The young Proust
I was a sensitive child. Shy. Scared of everything. I was sexually assaulted in an elevator by an old guy when I was in the third grade, and I was so innocent I didn’t understand what actually had occurred and quickly forgot about it. I was routinely bullied. I loved imaginative literature, the music on my father’s phonograph: classical music, folk music of tragic stories and laments. Haiku in sixth grade set me on fire, and a year later, I fell in love with the sad story of Keats, the poet who died young. But gradually I became more able to defend myself, to fight back, to laugh with friends, to fight my way up the pecking order, between feared bully at the top and bullied at the bottom, friends with both, as I became more well-rounded and acquainted with outdoor games—athletics became something I enjoyed.
I didn’t have asthma, or any health disadvantage. I was just sensitive. In high school, and even in my first year or two at college, I was extremely shy. Is acne a health problem?
When we think of writers, we usually think of the blind, the injured, the asthmatic, the wounded, the reclusive, the unfit to work or play—not the merely sensitive.
We don’t think of a writer as someone who’s good at football.
But what about someone who is sensitive and loves sports?
It’s not really on the modern radar.
Byron writing verses and swimming the Hellespont is a Romantic trope.
Hemingway was a physical guy, but he wrote unadorned prose fiction, not poetry. Of course.
And if a writer is athletic, we accept they will soon destroy that with drugs and alcohol. Naturally.
As I slowly—in my case, very slowly—developed into maturity, I prided myself on being well-rounded, a good athlete, as well as a good poet. The balance, I thought, was a good thing.
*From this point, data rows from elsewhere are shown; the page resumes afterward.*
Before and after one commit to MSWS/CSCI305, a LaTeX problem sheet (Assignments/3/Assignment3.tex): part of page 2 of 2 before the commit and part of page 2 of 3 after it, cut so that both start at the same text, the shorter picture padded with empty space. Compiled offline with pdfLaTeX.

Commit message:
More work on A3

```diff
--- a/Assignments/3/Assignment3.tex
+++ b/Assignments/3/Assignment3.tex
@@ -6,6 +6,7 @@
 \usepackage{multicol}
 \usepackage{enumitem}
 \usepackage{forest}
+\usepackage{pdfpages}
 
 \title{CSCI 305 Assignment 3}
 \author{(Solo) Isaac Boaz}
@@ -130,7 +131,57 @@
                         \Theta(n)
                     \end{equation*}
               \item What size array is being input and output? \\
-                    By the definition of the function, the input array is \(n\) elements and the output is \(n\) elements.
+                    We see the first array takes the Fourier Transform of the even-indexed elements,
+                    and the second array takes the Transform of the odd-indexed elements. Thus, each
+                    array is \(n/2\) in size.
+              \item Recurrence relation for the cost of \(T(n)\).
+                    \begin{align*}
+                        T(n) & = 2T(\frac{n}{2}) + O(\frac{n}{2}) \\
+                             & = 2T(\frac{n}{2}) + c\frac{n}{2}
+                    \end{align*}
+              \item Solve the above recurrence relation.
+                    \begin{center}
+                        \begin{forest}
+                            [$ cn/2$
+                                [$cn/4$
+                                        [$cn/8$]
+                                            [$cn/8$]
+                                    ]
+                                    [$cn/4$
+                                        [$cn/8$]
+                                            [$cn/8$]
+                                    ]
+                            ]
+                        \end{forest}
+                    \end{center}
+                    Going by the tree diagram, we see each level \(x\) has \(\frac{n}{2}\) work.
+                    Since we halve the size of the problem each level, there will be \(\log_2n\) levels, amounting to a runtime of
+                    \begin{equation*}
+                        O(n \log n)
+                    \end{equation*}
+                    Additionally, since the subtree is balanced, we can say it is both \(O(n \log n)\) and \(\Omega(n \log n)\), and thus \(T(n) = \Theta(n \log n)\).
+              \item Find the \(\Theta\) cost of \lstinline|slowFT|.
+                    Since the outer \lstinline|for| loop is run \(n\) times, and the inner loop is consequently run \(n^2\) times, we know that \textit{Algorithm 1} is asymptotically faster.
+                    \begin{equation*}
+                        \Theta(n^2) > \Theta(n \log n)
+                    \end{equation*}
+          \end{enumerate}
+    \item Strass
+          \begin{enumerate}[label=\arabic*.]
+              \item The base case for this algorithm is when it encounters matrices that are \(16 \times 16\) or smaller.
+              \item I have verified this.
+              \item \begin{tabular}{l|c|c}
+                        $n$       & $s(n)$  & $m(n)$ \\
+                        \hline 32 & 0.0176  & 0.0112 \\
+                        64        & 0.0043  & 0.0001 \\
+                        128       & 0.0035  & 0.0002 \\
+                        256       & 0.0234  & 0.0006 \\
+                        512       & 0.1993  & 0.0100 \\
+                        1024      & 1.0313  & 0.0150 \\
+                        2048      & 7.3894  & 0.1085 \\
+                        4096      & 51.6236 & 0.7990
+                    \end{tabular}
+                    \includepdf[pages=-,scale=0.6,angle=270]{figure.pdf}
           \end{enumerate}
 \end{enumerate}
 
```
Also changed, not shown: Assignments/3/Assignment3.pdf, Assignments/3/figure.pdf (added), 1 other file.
My sensitivity was great, but was never (I thought) an end in itself—never an excuse to feel sorry for myself. If I sinned, it was in the opposite direction—I nursed a secret pride that I was good—a good poet, a good person, and a little bit better than others. And since I identified more with the great (the great dead writers who inspired my love of learning and art) than with the damned, I became, as I grew, into that inclination which is cursed in so many intellectual circles, but thrives in hidden ways, nonetheless: I became a conservative (horrors!). I loved Shakespeare because he was Shakespeare. Gossip about Shakespeare? I wasn’t interested. Not that biography did not interest me. I read about my favorites. But I knew when something was impossible to know.
The same wisdom which currently says gender doesn’t exist except as a social construct, also say it is written in stone whether one prefers to cuddle in bed with a slender, attractive man or a slender attractive woman. Sexuality has never been so fluid on the one hand, and rigidly hyper-sensitive, on the other, as it is today. And the paradox makes sense to me, when I think about it: the more fluid, the more rigid. Sure, why not? The paradox, after all, is the atom of the universe.
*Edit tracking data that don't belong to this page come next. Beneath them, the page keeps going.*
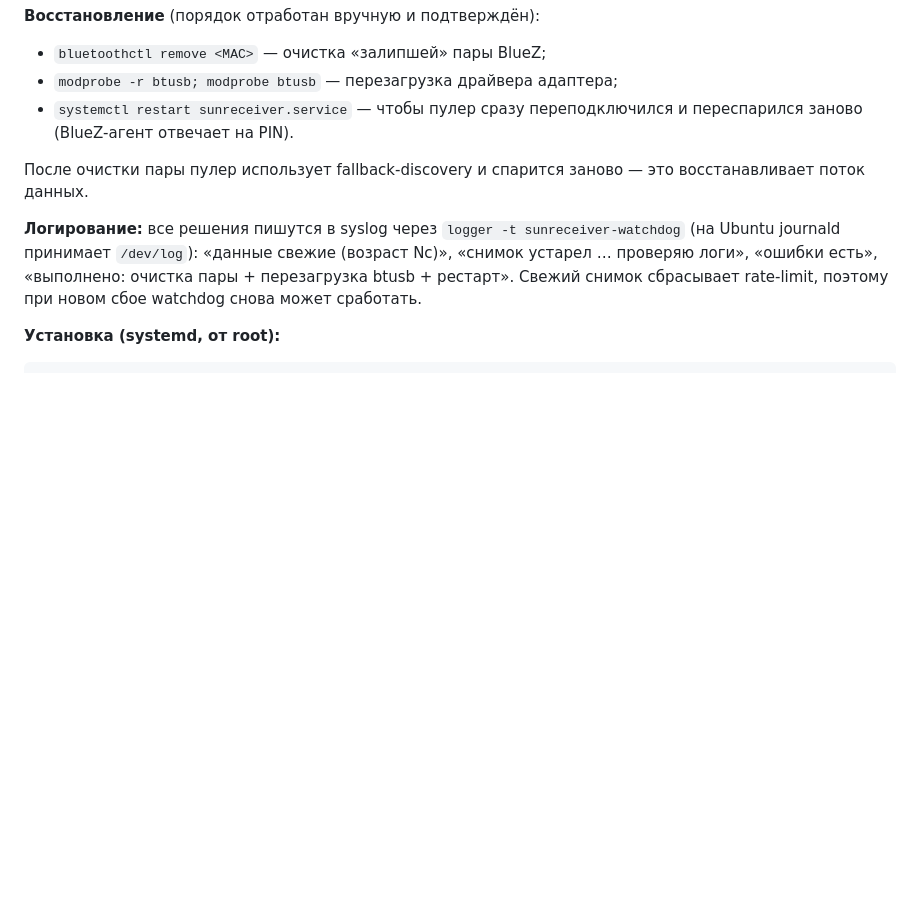
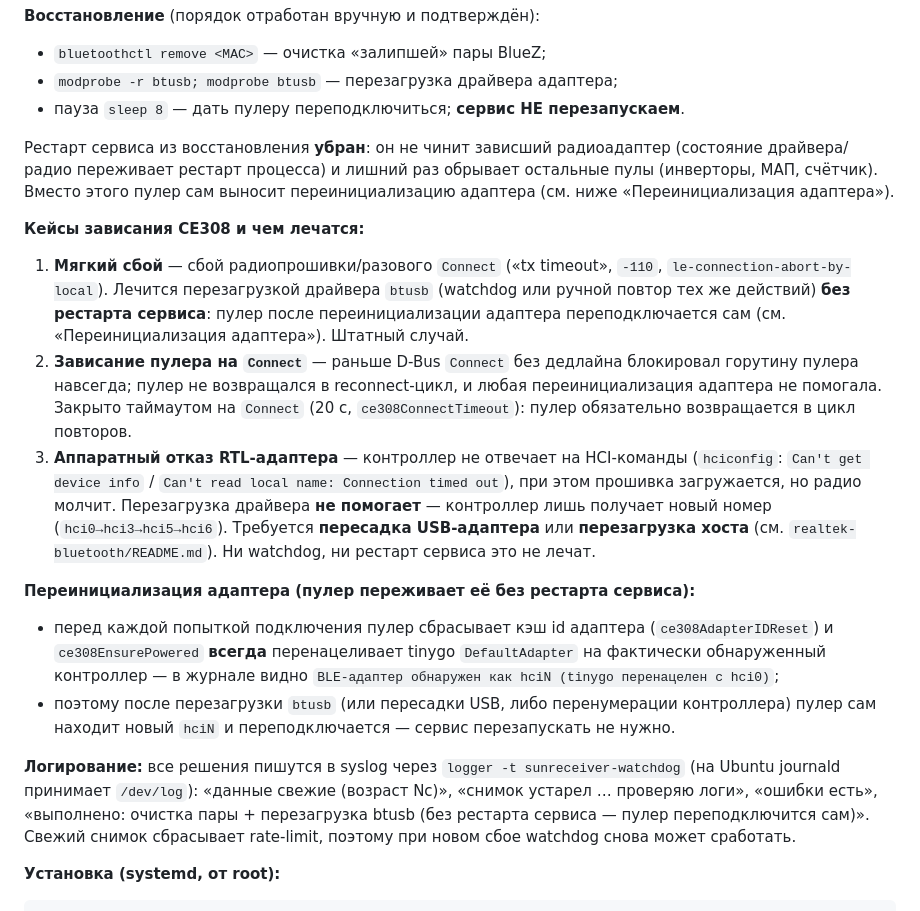
Before and after one commit to galiy/sunReceiver, a Markdown page: docs/modules/ce308.md, the part around the change. GitHub-like rendering; blank space fills up the shorter version.

Commit message:
CE308: документирование кейсов зависания и восстановления без рестарта
Watchdog больше не перезапускает сервис (чинит только BT), поэтому описаны:
- 3 кейса: мягкий сбой (лечится перезагрузкой btusb), зависание пулера на
  Connect (закрыто таймаутом 20 с), аппаратный отказ RTL (нужна пересадка
  USB/перезагрузка хоста);
- как пулер переживает переинициализацию адаптера (сброс кэша id + постоянное
  перенацеливание tinygo DefaultAdapter).

```diff
--- a/docs/modules/ce308.md
+++ b/docs/modules/ce308.md
@@ -130,17 +130,46 @@
 **Восстановление** (порядок отработан вручную и подтверждён):
 - `bluetoothctl remove <MAC>` — очистка «залипшей» пары BlueZ;
 - `modprobe -r btusb; modprobe btusb` — перезагрузка драйвера адаптера;
-- `systemctl restart sunreceiver.service` — чтобы пулер сразу переподключился
-  и переспарился заново (BlueZ-агент отвечает на PIN).
+- пауза `sleep 8` — дать пулеру переподключиться; **сервис НЕ перезапускаем**.
 
-После очистки пары пулер использует fallback-discovery и спарится заново — это
-восстанавливает поток данных.
+Рестарт сервиса из восстановления **убран**: он не чинит зависший радиоадаптер
+(состояние драйвера/радио переживает рестарт процесса) и лишний раз обрывает
+остальные пулы (инверторы, МАП, счётчик). Вместо этого пулер сам выносит
+переинициализацию адаптера (см. ниже «Переинициализация адаптера»).
+
+**Кейсы зависания CE308 и чем лечатся:**
+
+1. **Мягкий сбой** — сбой радиопрошивки/разового `Connect` («tx timeout»,
+   `-110`, `le-connection-abort-by-local`). Лечится перезагрузкой драйвера
+   `btusb` (watchdog или ручной повтор тех же действий) **без рестарта сервиса**:
+   пулер после переинициализации адаптера переподключается сам (см.
+   «Переинициализация адаптера»). Штатный случай.
+2. **Зависание пулера на `Connect`** — раньше D-Bus `Connect` без дедлайна
+   блокировал горутину пулера навсегда; пулер не возвращался в reconnect-цикл,
+   и любая переинициализация адаптера не помогала. Закрыто таймаутом на `Connect`
+   (20 с, `ce308ConnectTimeout`): пулер обязательно возвращается в цикл повторов.
+3. **Аппаратный отказ RTL-адаптера** — контроллер не отвечает на HCI-команды
+   (`hciconfig`: `Can't get device info` / `Can't read local name: Connection
+   timed out`), при этом прошивка загружается, но радио молчит. Перезагрузка
+   драйвера **не помогает** — контроллер лишь получает новый номер
+   (`hci0→hci3→hci5→hci6`). Требуется **пересадка USB-адаптера** или
+   **перезагрузка хоста** (см. `realtek-bluetooth/README.md`). Ни watchdog, ни
+   рестарт сервиса это не лечат.
+
+**Переинициализация адаптера (пулер переживает её без рестарта сервиса):**
+- перед каждой попыткой подключения пулер сбрасывает кэш id адаптера
+  (`ce308AdapterIDReset`) и `ce308EnsurePowered` **всегда** перенацеливает tinygo
+  `DefaultAdapter` на фактически обнаруженный контроллер — в журнале видно
+  `BLE-адаптер обнаружен как hciN (tinygo перенацелен с hci0)`;
+- поэтому после перезагрузки `btusb` (или пересадки USB, либо перенумерации
+  контроллера) пулер сам находит новый `hciN` и переподключается — сервис
+  перезапускать не нужно.
 
 **Логирование:** все решения пишутся в syslog через `logger -t sunreceiver-watchdog`
 (на Ubuntu journald принимает `/dev/log`): «данные свежие (возраст Nс)», «снимок
 устарел … проверяю логи», «ошибки есть», «выполнено: очистка пары + перезагрузка
-btusb + рестарт». Свежий снимок сбрасывает rate-limit, поэтому при новом сбое
-watchdog снова может сработать.
+btusb (без рестарта сервиса — пулер переподключится сам)». Свежий снимок
+сбрасывает rate-limit, поэтому при новом сбое watchdog снова может сработать.
 
 **Установка (systemd, от root):**
 
```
Even though I’m a dully heterosexual dude, I’m more sensitive than anyone I know. Probably because I’m a romantic.
We usually think of excessive sensitivity as the path, if not to genius, then at least to beautiful aesthetic accomplishment, or at the very least, romantic love.
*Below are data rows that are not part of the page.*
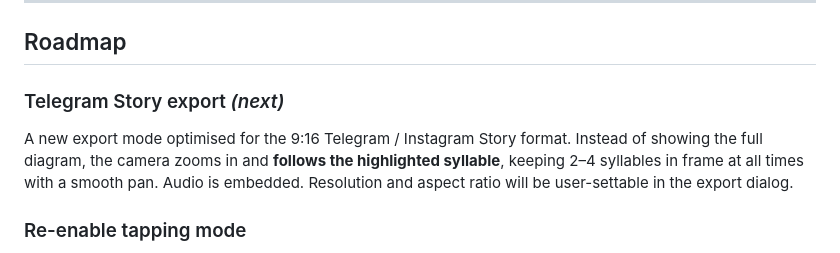
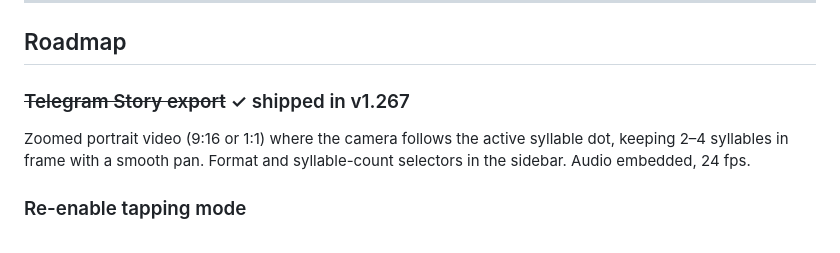
Before and after one commit to gasyoun/SanskritKaraoke, a Markdown page: README.md, the part around the change. GitHub-like rendering.

```diff
--- a/README.md
+++ b/README.md
@@ -87,8 +87,8 @@ The application has no dependencies beyond the browser and `mp4-muxer` (bundled)
 
 ## Roadmap
 
-### Telegram Story export *(next)*
-A new export mode optimised for the 9:16 Telegram / Instagram Story format. Instead of showing the full diagram, the camera zooms in and **follows the highlighted syllable**, keeping 2–4 syllables in frame at all times with a smooth pan. Audio is embedded. Resolution and aspect ratio will be user-settable in the export dialog.
+### ~~Telegram Story export~~ ✓ shipped in v1.267
+Zoomed portrait video (9:16 or 1:1) where the camera follows the active syllable dot, keeping 2–4 syllables in frame with a smooth pan. Format and syllable-count selectors in the sidebar. Audio embedded, 24 fps.
 
 ### Re-enable tapping mode
 Real-time tap-along for rough timing capture — the button is present but hidden while the feature is being refined.
```
Also changed, not shown: README.ru.md (+2 -2 lines).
I hope the reader will pardon me as I indulge in using myself as the important example—the social science of self-study is often the best—everything, without secrets, is right there.
I’m sure my sensitivity was the basis of my becoming a poet.
Today, the sensitive poet no longer exists.
Why is it different now?
Because politics has replaced sensitivity.
Oppression creates victims—and sensitivity becomes the default setting of the political victim, or the ‘identity politics’ victim. The sensitivity is turned into means for a political end.
Proust, ambiguous and civil, gets a political agenda.
Wilde, aesthete, grinds at the Marxist wheel.
I’m not here to question the validity of the politics. That’s not the point. I’m looking at something which I think is more important, even if maddeningly vague.
What happens when all we mean by ‘sensitive,’ whether it be the path, the wound, or the sorrow, no longer leads the writer downward into themselves, but always upward into the dead-certain, political agenda?
For isn’t it downward, into the imaginative valley, after long study and reflection, from which the great harvest, the great work of literature, emerges?
The sensitive soul, because of today’s ubiquitous political climate, is now “rescued,” steered into self-pity, and subsequently, sooner than later, naturally surrenders to the political cure: a confident ranting pride destroying the very sensitivity which was so important in the first place.
The whole enterprise becomes self-defeating, even as vestiges of sensitivity remain; the poet—truly sensitive because unconsciously sensitive—disappears, and is replaced by the self-aggrandizing organizer, who may have some worth, but is nothing like the soul who writes in beauty, and travels far afield to find the deeper truth.